Required action: Scan the entries for the word "logo", and copy every line where it appears.
* * * * * * * * *
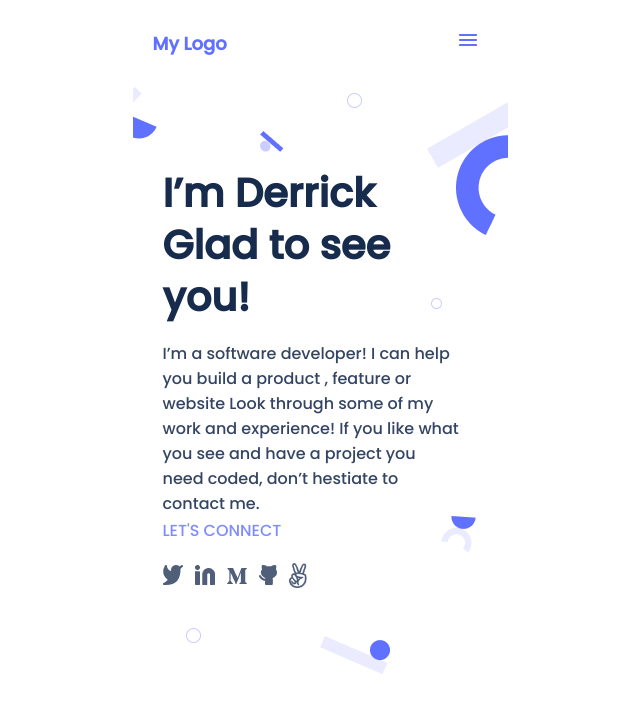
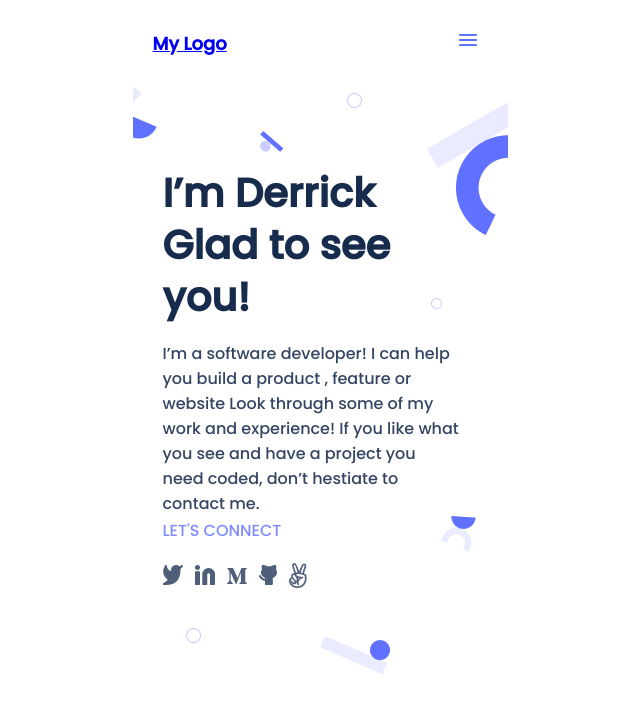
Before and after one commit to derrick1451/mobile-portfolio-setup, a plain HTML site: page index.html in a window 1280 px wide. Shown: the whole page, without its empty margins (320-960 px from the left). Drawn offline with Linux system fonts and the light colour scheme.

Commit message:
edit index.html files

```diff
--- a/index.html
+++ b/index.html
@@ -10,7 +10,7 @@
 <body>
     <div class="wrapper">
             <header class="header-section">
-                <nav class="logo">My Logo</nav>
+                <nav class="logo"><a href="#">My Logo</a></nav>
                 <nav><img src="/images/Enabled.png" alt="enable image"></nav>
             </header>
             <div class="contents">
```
* * * * * * * * *
Written solution:
-                <nav class="logo">My Logo</nav>
+                <nav class="logo"><a href="#">My Logo</a></nav>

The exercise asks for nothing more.